## TASK GOAL
When you retype the records that follow, keep each word as it is and drop any pictures.

## SUPPLIED MATERIAL
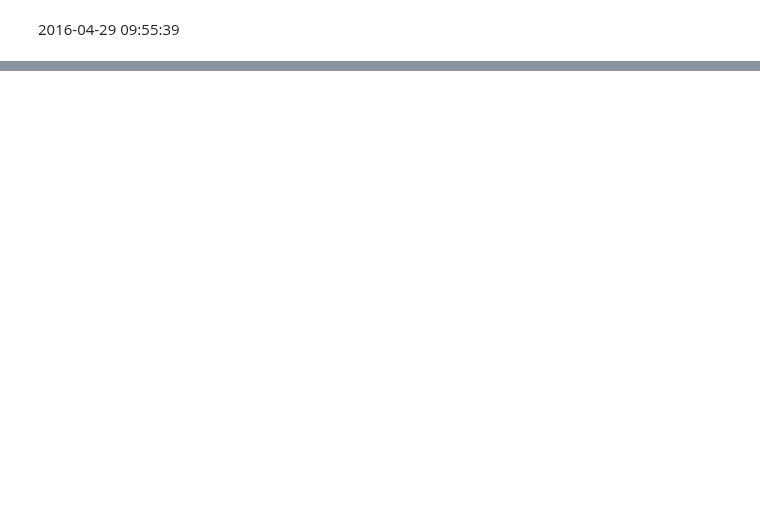
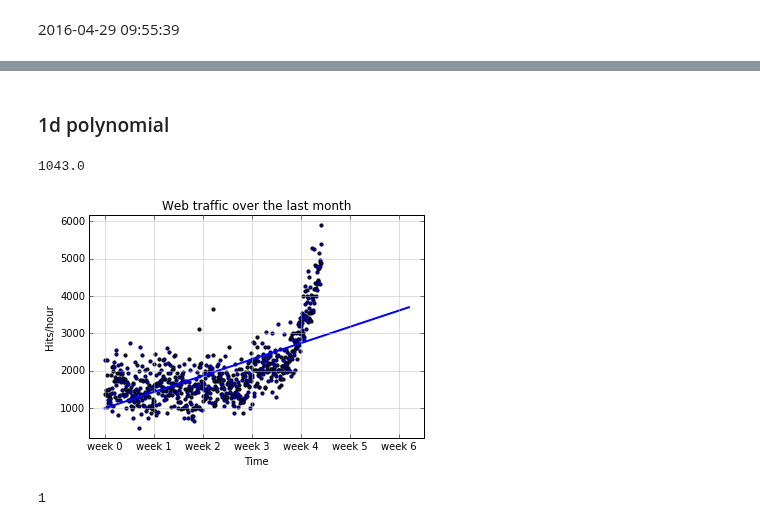
Before and after one commit to john-von-seneca/ml-and-what-not, a Jupyter notebook: courses-books-papers/building-ml-systems-with-python/chapter-1.ipynb, the cells around one changed output, grey strips where cells are left out. Saved outputs shown, nothing was run; the diff lists cells and outputs as text; code cells hidden in the pictures; blank space fills up the shorter version.

```diff
--- a/courses-books-papers/building-ml-systems-with-python/chapter-1.ipynb
+++ b/courses-books-papers/building-ml-systems-with-python/chapter-1.ipynb
@@ -430,0 +473,29 @@ improvements.
+# %%
+def error(f1, x, y):
+    return sp.sum((f1(x)-y)**2)
+
+def fit_polynomial(x, y, degree=1, debug=False):
+    fp, residuals, rank, sv, rcond = sp.polyfit(x, y, degree, full=True)
+    if debug:
+        print('Model parameters: ', fp, 'Residuals: ', residuals)
+    fp = sp.poly1d(fp)
+    return fp
+
+def plot_polynomial(fp, x_last=None):
+    x_last = x_last or x[-1]
+    print(x_last)
+    fx = sp.linspace(0, x_last, 1000)
+    plt.plot(fx, fp(fx), linewidth=2, label='d=%i' % fp.order)
+# %% [markdown]
+### 1d polynomial
+# %%
+plot_web_traffic(x, y)
+plot_polynomial(fit_polynomial(x, y, 1), x[-1]+300)
+plt.show()
+# %% [output]
+1043.0
+[figure, added]
+# %%
+print((True and 1) or 55)
+# %% [output]
+1
```
Also changed, not shown: parts of 19 cells of this notebook, 1 other file.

## RESULT FOR THIS EXERCISE
Before and after one commit to john-von-seneca/ml-and-what-not, a Jupyter notebook: courses-books-papers/building-ml-systems-with-python/chapter-1.ipynb, the cells around one changed output, grey strips where cells are left out. Saved outputs shown, nothing was run; the diff lists cells and outputs as text; code cells hidden in the pictures; blank space fills up the shorter version.

```diff
--- a/courses-books-papers/building-ml-systems-with-python/chapter-1.ipynb
+++ b/courses-books-papers/building-ml-systems-with-python/chapter-1.ipynb
@@ -430,0 +473,29 @@ improvements.
+# %%
+def error(f1, x, y):
+    return sp.sum((f1(x)-y)**2)
+
+def fit_polynomial(x, y, degree=1, debug=False):
+    fp, residuals, rank, sv, rcond = sp.polyfit(x, y, degree, full=True)
+    if debug:
+        print('Model parameters: ', fp, 'Residuals: ', residuals)
+    fp = sp.poly1d(fp)
+    return fp
+
+def plot_polynomial(fp, x_last=None):
+    x_last = x_last or x[-1]
+    print(x_last)
+    fx = sp.linspace(0, x_last, 1000)
+    plt.plot(fx, fp(fx), linewidth=2, label='d=%i' % fp.order)
+# %% [markdown]
+### 1d polynomial
+# %%
+plot_web_traffic(x, y)
+plot_polynomial(fit_polynomial(x, y, 1), x[-1]+300)
+plt.show()
+# %% [output]
+1043.0
+[figure, added]
+# %%
+print((True and 1) or 55)
+# %% [output]
+1
```
Also changed, not shown: parts of 19 cells of this notebook, 1 other file.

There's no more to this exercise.